    May 7th, 2015

    If you cook a survey, and select or don’t select the participants in a certain way, you can produce any result you want. Even when the survey is accurate, there is often wiggle room about the conclusions. And that’s before you get to the margin of error.

    So a new theory that supposedly “benchmarks” the launch of the Apple Watch, claims to predict how it’ll fare on the long haul. But first, let’s look at the numbers, such as they are, which are quoted from Google Trends. It’s a measure of search, not of plans to buy or actual sales. It can be very much about idle curiosity about something as much as someone who is looking to purchase something.

    The survey covers a three-week period that includes the original Apple Watch announcement, the preorder period, and the launch weekend, when some customers actually got one.

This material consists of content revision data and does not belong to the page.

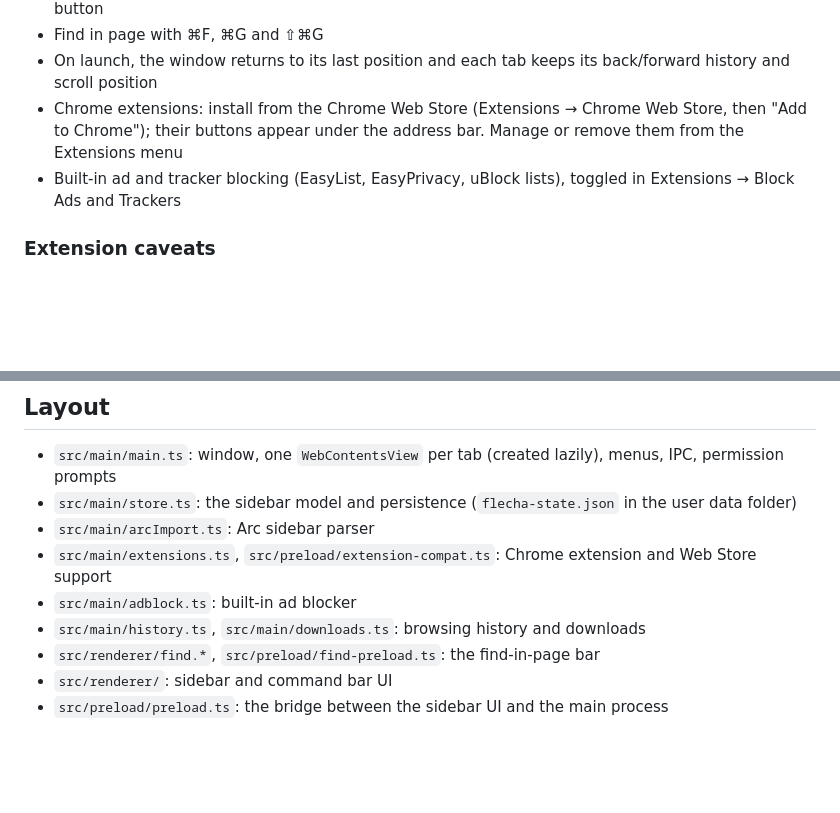
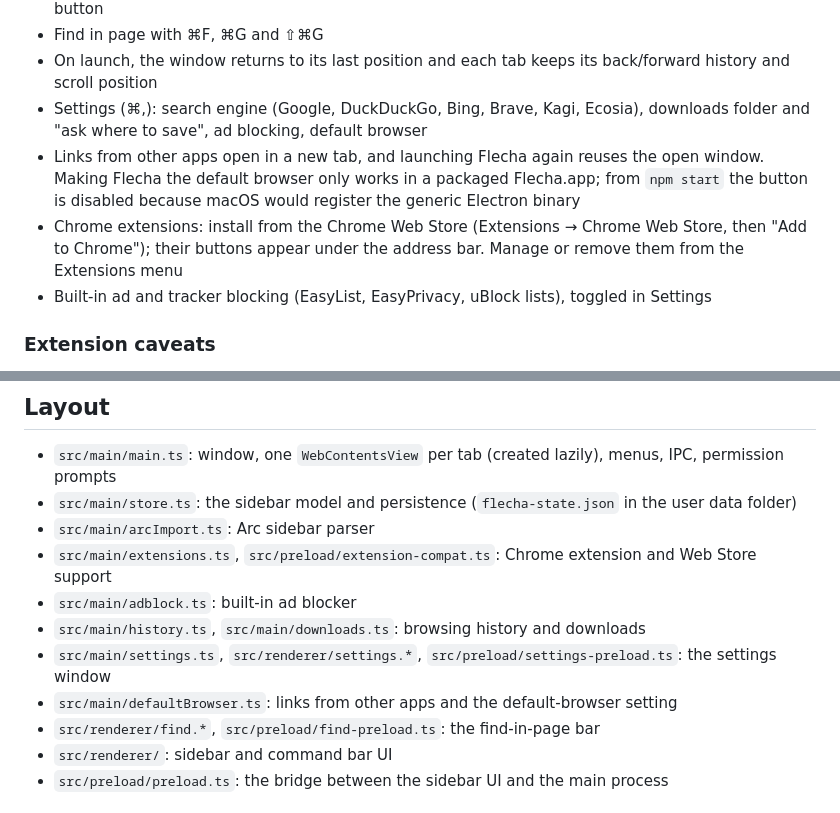
Before and after one commit to Timpan4/flecha-browser, a Markdown page: README.md, 2 parts joined by grey strips. GitHub-like rendering; blank space fills up the shorter version.

Commit message:
docs: document settings and default browser

```diff
--- a/README.md
+++ b/README.md
@@ -25,8 +25,10 @@ For a throwaway profile: `FLECHA_USER_DATA=/tmp/flecha-dev npm start`.
 - Downloads save straight to ~/Downloads (no dialog) and are listed from the sidebar's download button
 - Find in page with ⌘F, ⌘G and ⇧⌘G
 - On launch, the window returns to its last position and each tab keeps its back/forward history and scroll position
+- Settings (⌘,): search engine (Google, DuckDuckGo, Bing, Brave, Kagi, Ecosia), downloads folder and "ask where to save", ad blocking, default browser
+- Links from other apps open in a new tab, and launching Flecha again reuses the open window. Making Flecha the default browser only works in a packaged Flecha.app; from `npm start` the button is disabled because macOS would register the generic Electron binary
 - Chrome extensions: install from the Chrome Web Store (Extensions → Chrome Web Store, then "Add to Chrome"); their buttons appear under the address bar. Manage or remove them from the Extensions menu
-- Built-in ad and tracker blocking (EasyList, EasyPrivacy, uBlock lists), toggled in Extensions → Block Ads and Trackers
+- Built-in ad and tracker blocking (EasyList, EasyPrivacy, uBlock lists), toggled in Settings
 
 ### Extension caveats
 
@@ -42,6 +44,8 @@ For a throwaway profile: `FLECHA_USER_DATA=/tmp/flecha-dev npm start`.
 - `src/main/extensions.ts`, `src/preload/extension-compat.ts`: Chrome extension and Web Store support
 - `src/main/adblock.ts`: built-in ad blocker
 - `src/main/history.ts`, `src/main/downloads.ts`: browsing history and downloads
+- `src/main/settings.ts`, `src/renderer/settings.*`, `src/preload/settings-preload.ts`: the settings window
+- `src/main/defaultBrowser.ts`: links from other apps and the default-browser setting
 - `src/renderer/find.*`, `src/preload/find-preload.ts`: the find-in-page bar
 - `src/renderer/`: sidebar and command bar UI
 - `src/preload/preload.ts`: the bridge between the sidebar UI and the main process
```
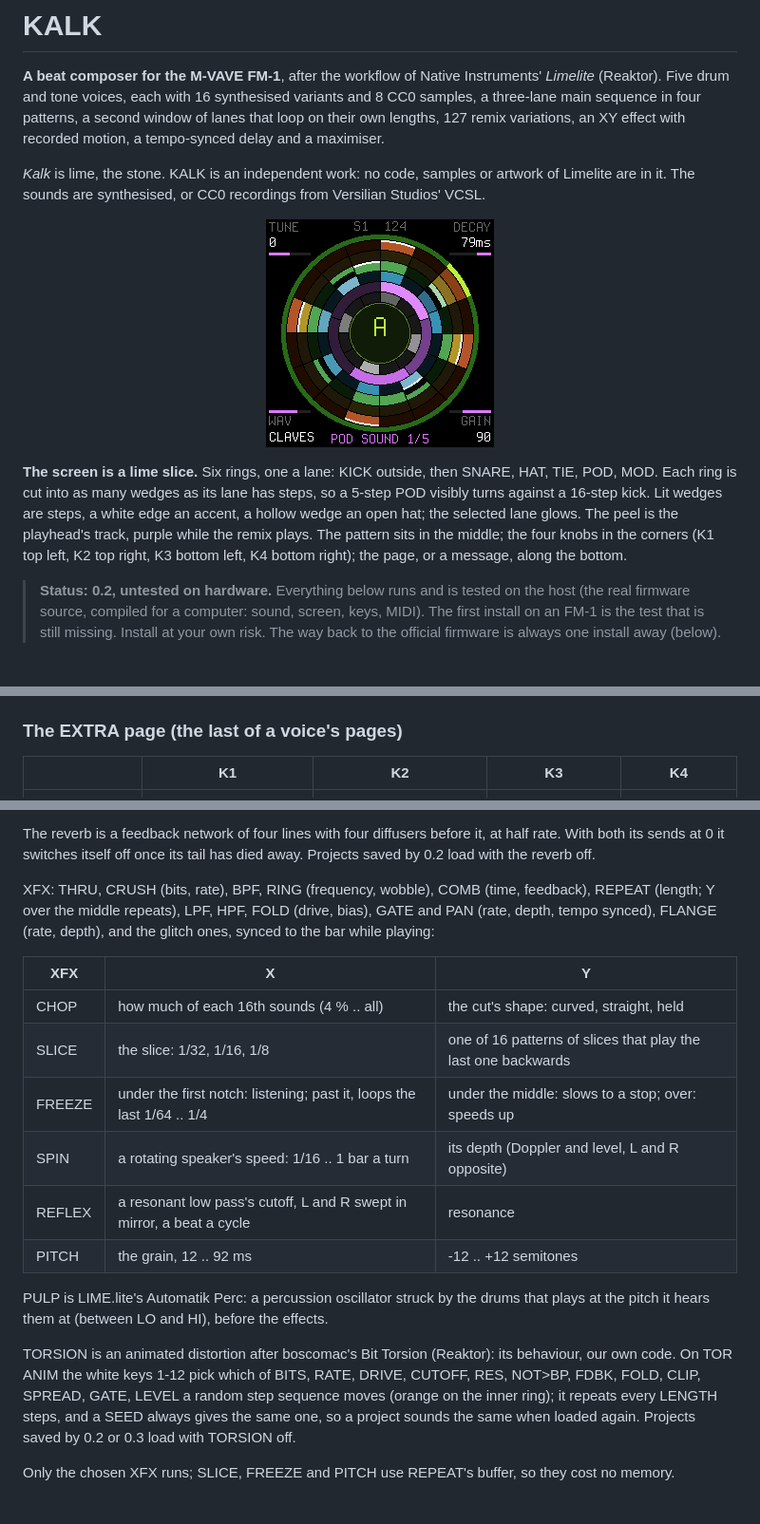
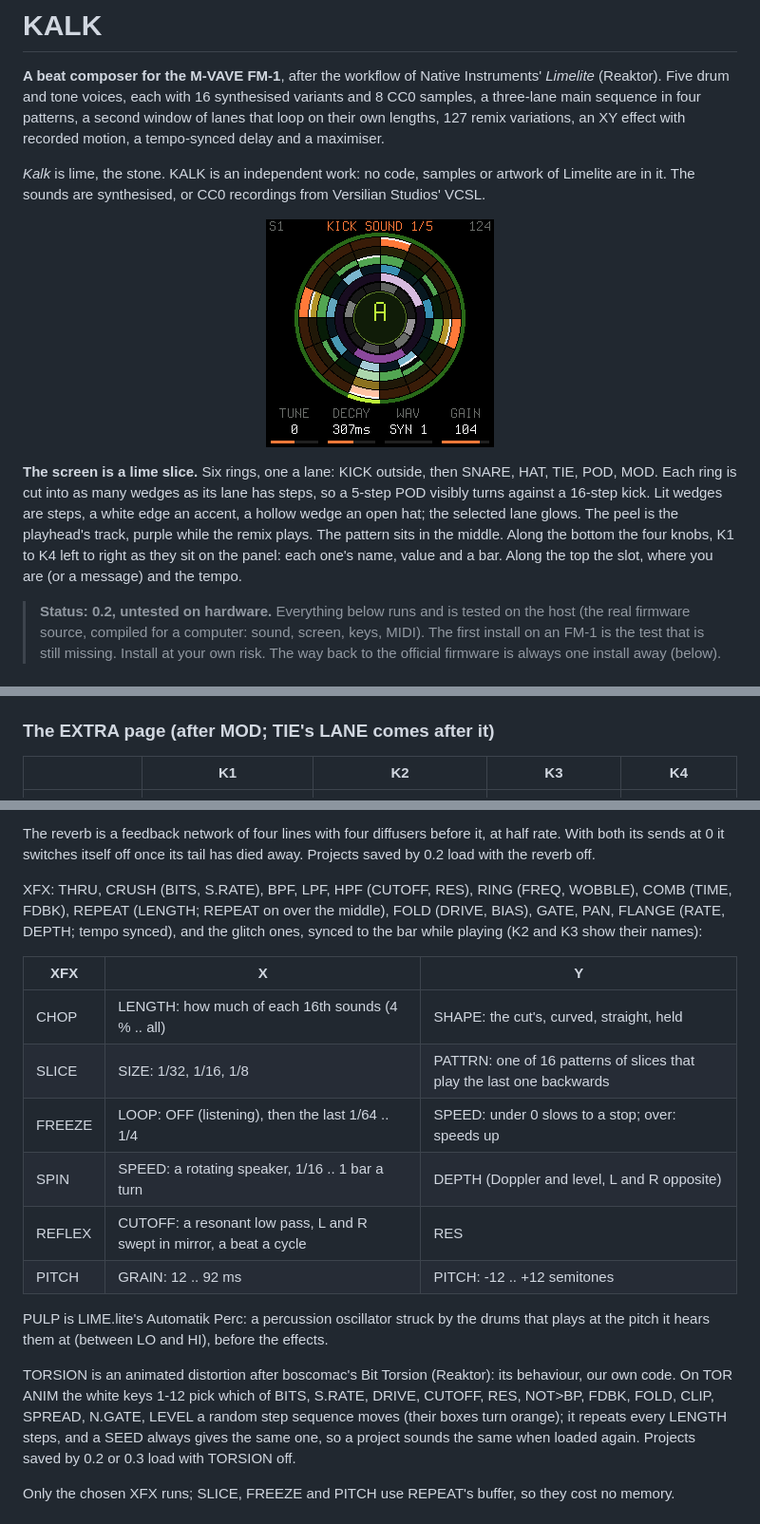
Before and after one commit to ShadyBaklawa/kalk-fm1, a Markdown page: README.md, 3 parts joined by grey strips. Shown at 95% size. Drawn GitHub-style; pictures changed too: docs/screen.png.

```diff
--- a/README.md
+++ b/README.md
@@ -12,8 +12,8 @@ Limelite are in it. The sounds are synthesised, or CC0 recordings from Versilian
 **The screen is a lime slice.** Six rings, one a lane: KICK outside, then SNARE, HAT, TIE, POD, MOD. Each ring is cut
 into as many wedges as its lane has steps, so a 5-step POD visibly turns against a 16-step kick. Lit wedges are steps,
 a white edge an accent, a hollow wedge an open hat; the selected lane glows. The peel is the playhead's track, purple
-while the remix plays. The pattern sits in the middle; the four knobs in the corners (K1 top left, K2 top right, K3
-bottom left, K4 bottom right); the page, or a message, along the bottom.
+while the remix plays. The pattern sits in the middle. Along the bottom the four knobs, K1 to K4 left to right as they
+sit on the panel: each one's name, value and a bar. Along the top the slot, where you are (or a message) and the tempo.
 
 > **Status: 0.2, untested on hardware.** Everything below runs and is tested on the host (the real firmware source,
 > compiled for a computer: sound, screen, keys, MIDI). The first install on an FM-1 is the test that is still missing.
@@ -80,7 +82,7 @@ from [VCSL](https://github.com/sgossner/VCSL) by Versilian Studios. All CC0 1.0:
 `tools/gen_samples.py` rebuilds the banks (8-bit mu-law, in the app's flash); `python3 tools/gen_vogel.py` renders
 the synthesised candidates to `build/vogel/` to audition.
 
-### The EXTRA page (the last of a voice's pages)
+### The EXTRA page (after MOD; TIE's LANE comes after it)
 
 | | K1 | K2 | K3 | K4 |
 | --- | --- | --- | --- | --- |
@@ -136,25 +145,25 @@ the echoes are soft-limited, so high RES and FDBK ring and sing rather than clip
 The reverb is a feedback network of four lines with four diffusers before it, at half rate. With both its sends at 0
 it switches itself off once its tail has died away. Projects saved by 0.2 load with the reverb off.
 
-XFX: THRU, CRUSH (bits, rate), BPF, RING (frequency, wobble), COMB (time, feedback), REPEAT (length; Y over the middle
-repeats), LPF, HPF, FOLD (drive, bias), GATE and PAN (rate, depth, tempo synced), FLANGE (rate, depth), and the glitch
-ones, synced to the bar while playing:
+XFX: THRU, CRUSH (BITS, S.RATE), BPF, LPF, HPF (CUTOFF, RES), RING (FREQ, WOBBLE), COMB (TIME, FDBK), REPEAT (LENGTH;
+REPEAT on over the middle), FOLD (DRIVE, BIAS), GATE, PAN, FLANGE (RATE, DEPTH; tempo synced), and the glitch ones,
+synced to the bar while playing (K2 and K3 show their names):
 
 | XFX | X | Y |
 |---|---|---|
-| CHOP | how much of each 16th sounds (4 % .. all) | the cut's shape: curved, straight, held |
-| SLICE | the slice: 1/32, 1/16, 1/8 | one of 16 patterns of slices that play the last one backwards |
-| FREEZE | under the first notch: listening; past it, loops the last 1/64 .. 1/4 | under the middle: slows to a stop; over: speeds up |
-| SPIN | a rotating speaker's speed: 1/16 .. 1 bar a turn | its depth (Doppler and level, L and R opposite) |
-| REFLEX | a resonant low pass's cutoff, L and R swept in mirror, a beat a cycle | resonance |
-| PITCH | the grain, 12 .. 92 ms | -12 .. +12 semitones |
+| CHOP | LENGTH: how much of each 16th sounds (4 % .. all) | SHAPE: the cut's, curved, straight, held |
+| SLICE | SIZE: 1/32, 1/16, 1/8 | PATTRN: one of 16 patterns of slices that play the last one backwards |
+| FREEZE | LOOP: OFF (listening), then the last 1/64 .. 1/4 | SPEED: under 0 slows to a stop; over: speeds up |
+| SPIN | SPEED: a rotating speaker, 1/16 .. 1 bar a turn | DEPTH (Doppler and level, L and R opposite) |
+| REFLEX | CUTOFF: a resonant low pass, L and R swept in mirror, a beat a cycle | RES |
+| PITCH | GRAIN: 12 .. 92 ms | PITCH: -12 .. +12 semitones |
 
 PULP is LIME.lite's Automatik Perc: a percussion oscillator struck by the drums that plays at the pitch it hears
 them at (between LO and HI), before the effects.
 
 TORSION is an animated distortion after boscomac's Bit Torsion (Reaktor): its behaviour, our own code. On TOR ANIM the
-white keys 1-12 pick which of BITS, RATE, DRIVE, CUTOFF, RES, NOT>BP, FDBK, FOLD, CLIP, SPREAD, GATE, LEVEL a random step
-sequence moves (orange on the inner ring); it repeats every LENGTH steps, and a SEED always gives the same one, so a
+white keys 1-12 pick which of BITS, S.RATE, DRIVE, CUTOFF, RES, NOT>BP, FDBK, FOLD, CLIP, SPREAD, N.GATE, LEVEL a random
+step sequence moves (their boxes turn orange); it repeats every LENGTH steps, and a SEED always gives the same one, so a
 project sounds the same when loaded again. Projects saved by 0.2 or 0.3 load with TORSION off.
 
 Only the chosen XFX runs; SLICE, FREEZE and PITCH use REPEAT's buffer, so they cost no memory.
```
Also changed, not shown: other parts of README.md (+40 -31 lines), 13 other files.
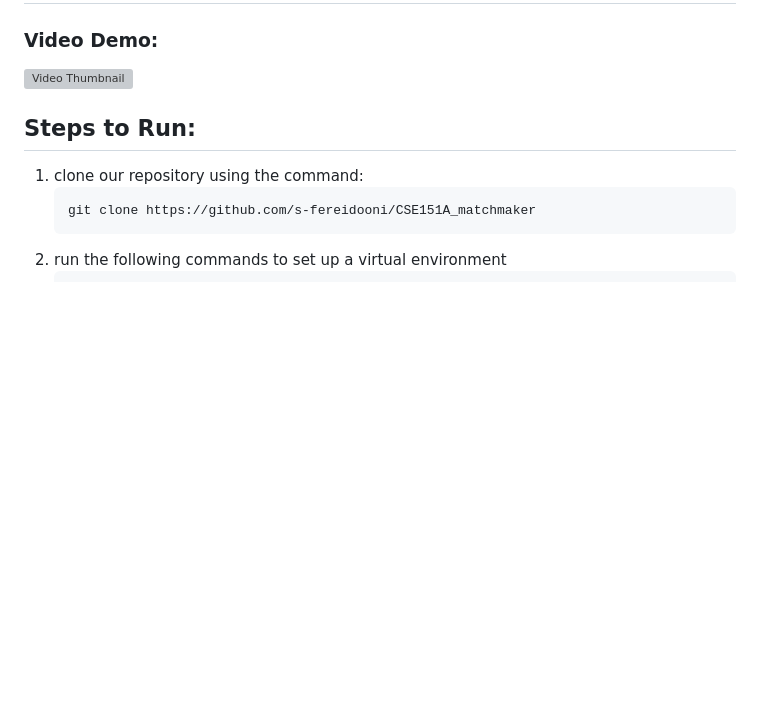
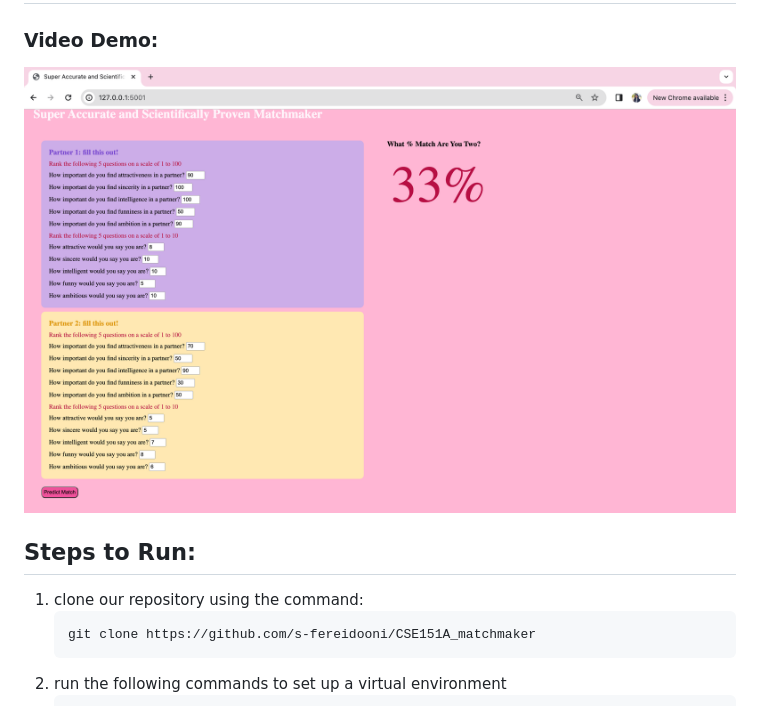
Before and after one commit to s-fereidooni/CSE151A_matchmaker, a Markdown page: README.md, the part around the change. GitHub-like rendering; blank space fills up the shorter version; grey boxes are pictures that could not be loaded.

```diff
--- a/README.md
+++ b/README.md
@@ -13,7 +13,7 @@ The csv to the out dataset is also on the repository.
 # First, the FUN PART: Our matchmaking website!
 
 ### Video Demo:
-[![Video Thumbnail]([https://drive.google.com/file/d/1bVzYLecfAcdSQf-3ERzDlNg3SDFOd7u-/view?usp=sharing](https://github.com/s-fereidooni/CSE151A_matchmaker/blob/main/matchmaker_thumbnail.png))](https://drive.google.com/file/d/1vFJCX7kvob9dvvD-eoOev7rDUhsd_5JT/view?usp=sharing)
+[![Video Thumbnail](https://github.com/s-fereidooni/CSE151A_matchmaker/blob/main/matchmaker_thumbnail.png)](https://drive.google.com/file/d/1vFJCX7kvob9dvvD-eoOev7rDUhsd_5JT/view?usp=sharing)
 
 ## Steps to Run:
 1. clone our repository using the command:
```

Compared to the iPhone and the iPad, interest in the Apple Watch was substantially less.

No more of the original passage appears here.